When Merlin Varghese’s great-grandfather, Moothedan Varghese, went to Malaysia for higher education a century ago, he didn’t know he would bring back something that would transform his entire village in the south Indian state of Kerala. The mangosteen tree he planted in the village of Pariyaram with the seeds he brought along still yields fruit and is now 90 years old.
Native to Indonesia and Malaysia, this sweet, juicy and lychee-like fruit, with a white pulp and reddish-purple rind, is rich in antioxidants and requires a combination of humid temperatures and water-rich, fertile land to grow. Traditionally, Pariyaram farmers have relied on cash crops such as coconut, nutmeg, rubber, tea and coffee. When Varghese planted the first tree, he wasn’t planning on selling the fruit or aware of its profitability. In fact, for years, the people of Pariyaram kept planting mangosteen only for personal consumption. Over time, the fruit came to be given as a wedding gift to brides from their parents for its sweet taste.
It wasn’t until 1991, when Varghese planted about 100 trees in his coconut garden and went out to sell the fruit, that he realized it deserved much more attention. The fetch was impressive, and the cultivation process was much easier. While coconut and nutmeg trees would suffer root wilt and fungal diseases, respectively, mangosteen was sturdy. While nutmeg would have to be harvested every two or three days for six months in a year, mangosteen only demanded two months of work (April and May) during its fruiting period. Evidently, the crop was more profitable. Soon, Varghese was widely cultivating it and selling the fruit in big cities in south India. Others soon followed suit.
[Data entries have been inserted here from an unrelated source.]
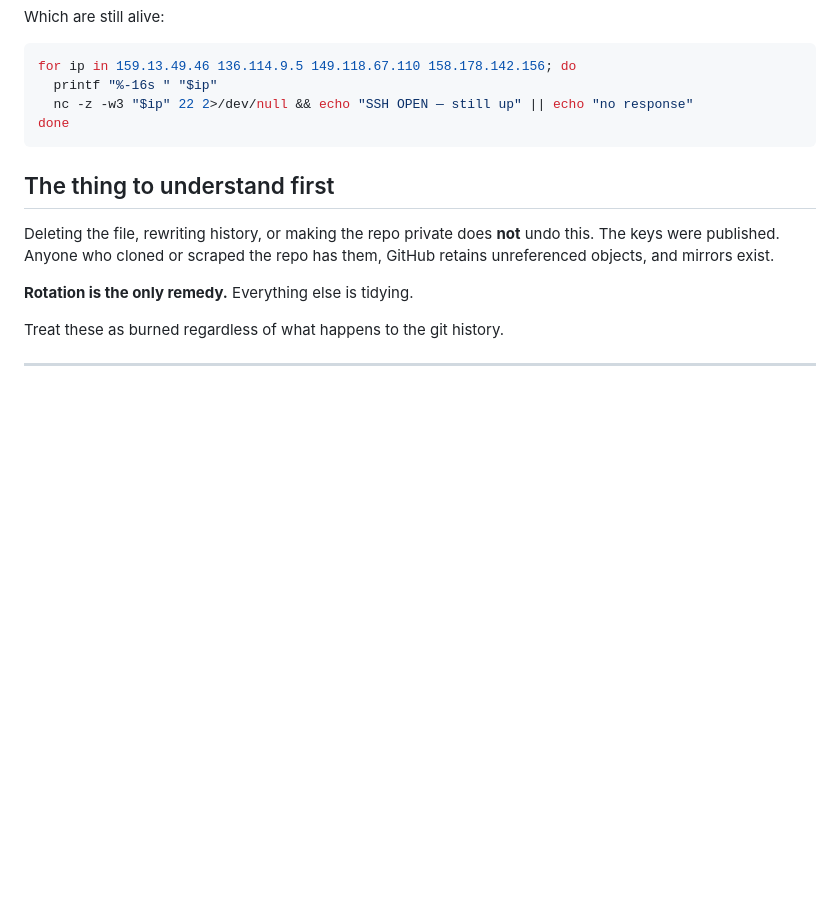
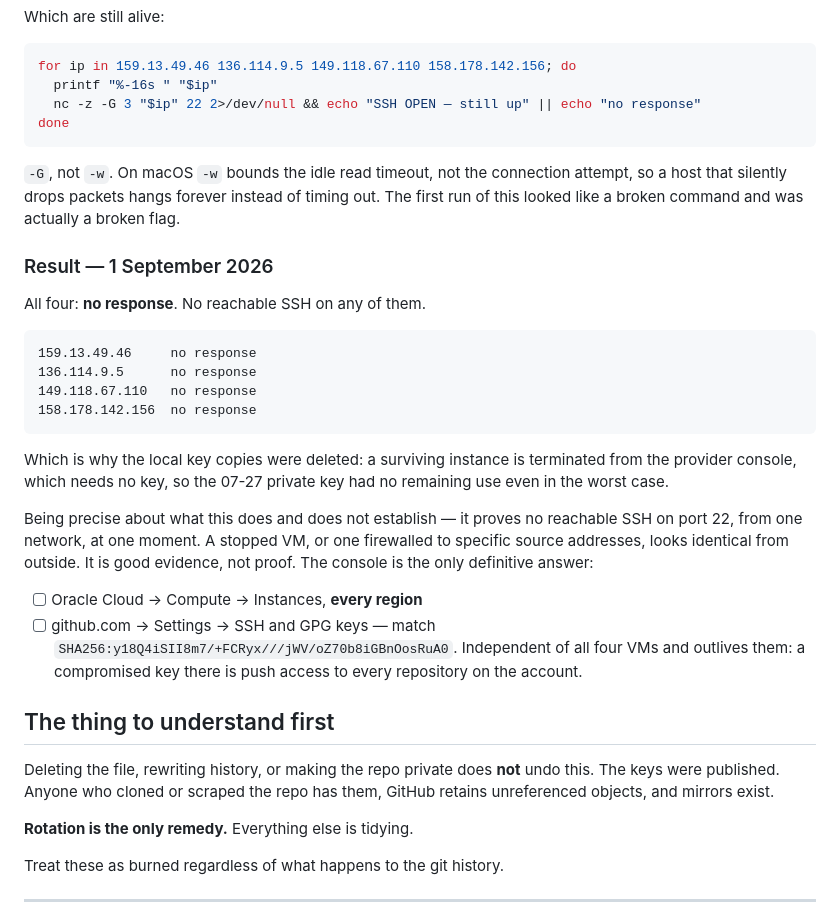
Before and after one commit to GivesAMinute/GivesAChat, a Markdown page: SECURITY-ssh-key-rotation.md, the part around the change. Drawn GitHub-style; blank space fills up the shorter version.

Commit message:
Record the VM liveness result, and the flag that made it work
All four Oracle VMs the compromised keys open: no response on port 22,
checked 1 September 2026. Recorded in the doc so this is not
re-litigated from memory in six months.

Also fixes the check itself. It used nc -w3, and on macOS -w bounds
the idle read timeout rather than the connection attempt, so a host
that silently drops packets hangs instead of timing out. The first run
looked like a broken command and was a broken flag. -G is the connect
timeout.

Stated plainly what the result does NOT establish: no reachable SSH on
one port, from one network, at one moment. A stopped VM or one
firewalled to specific sources looks identical from outside. Good
evidence, not proof - so the two console checks stay as open
checkboxes rather than being quietly treated as done.

The GitHub SSH keys check is the one that matters most now and is the
easiest to forget: it is independent of all four VMs and outlives
them, since a compromised key on the account is push access to every
repository.

````diff
--- a/SECURITY-ssh-key-rotation.md
+++ b/SECURITY-ssh-key-rotation.md
@@ -72,9 +72,41 @@ Which are still alive:
 ```bash
 for ip in 159.13.49.46 136.114.9.5 149.118.67.110 158.178.142.156; do
   printf "%-16s " "$ip"
-  nc -z -w3 "$ip" 22 2>/dev/null && echo "SSH OPEN — still up" || echo "no response"
+  nc -z -G 3 "$ip" 22 2>/dev/null && echo "SSH OPEN — still up" || echo "no response"
 done
 ```
+
+`-G`, not `-w`. On macOS `-w` bounds the idle read timeout, not the
+connection attempt, so a host that silently drops packets hangs
+forever instead of timing out. The first run of this looked like a
+broken command and was actually a broken flag.
+
+### Result — 1 September 2026
+
+All four: **no response**. No reachable SSH on any of them.
+
+```
+159.13.49.46     no response
+136.114.9.5      no response
+149.118.67.110   no response
+158.178.142.156  no response
+```
+
+Which is why the local key copies were deleted: a surviving instance
+is terminated from the provider console, which needs no key, so the
+07-27 private key had no remaining use even in the worst case.
+
+Being precise about what this does and does not establish — it proves
+no reachable SSH on port 22, from one network, at one moment. A
+stopped VM, or one firewalled to specific source addresses, looks
+identical from outside. It is good evidence, not proof. The console is
+the only definitive answer:
+
+- [ ] Oracle Cloud → Compute → Instances, **every region**
+- [ ] github.com → Settings → SSH and GPG keys — match
+      `SHA256:y18Q4iSII8m7/+FCRyx///jWV/oZ70b8iGBnOosRuA0`.
+      Independent of all four VMs and outlives them: a compromised key
+      there is push access to every repository on the account.
 
 ## The thing to understand first
 
````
“About 50 families grow mangosteen in their backyards and gardens now,” says Varghese, as he takes us around his nursery, spread over five acres. Along with rambutan, durian and coconut trees, it has dense green mangosteen trees that reach more than 80 feet high after a four-year gestation period. “We send the produce to Chennai and Bangalore, where it sells for 500 to 600 Rupees [about USD$9] per kilogram,” he says. Reportedly, the farmers collectively made one crore (about USD$150,000) from their mangosteen produce over the past year — an impressive number in the region. At a time when much of India is going through a major agrarian crisis, with debt-ridden farmers resorting to suicide, residents of Pariyaram have been silently reaping the benefits by selling this “foreign fruit.”
Surprisingly, the fruit barely has any local demand. When I told my driver, a Kerala resident, about Pariyaram and its mangosteen story, he said I was probably mistaken.
“Mangosteen?” he remarked. “Are you sure? Is that a fruit?”
At present, no government subsidy exists for mangosteen farmers in India. A few other south Indian states also produce mangosteen, but experts say that nowhere is the fruit tastier or sweeter than in Pariyaram.
“Nobody buys mangosteen here,” Varghese said. “The fruit you can sell for 500 Rupees in other cities hardly fetches 200 Rupees in Kerala.”
Correction: An earlier version of this article incorrectly attributed a quote by Merlin Varghese to a driver. We apologize for the error.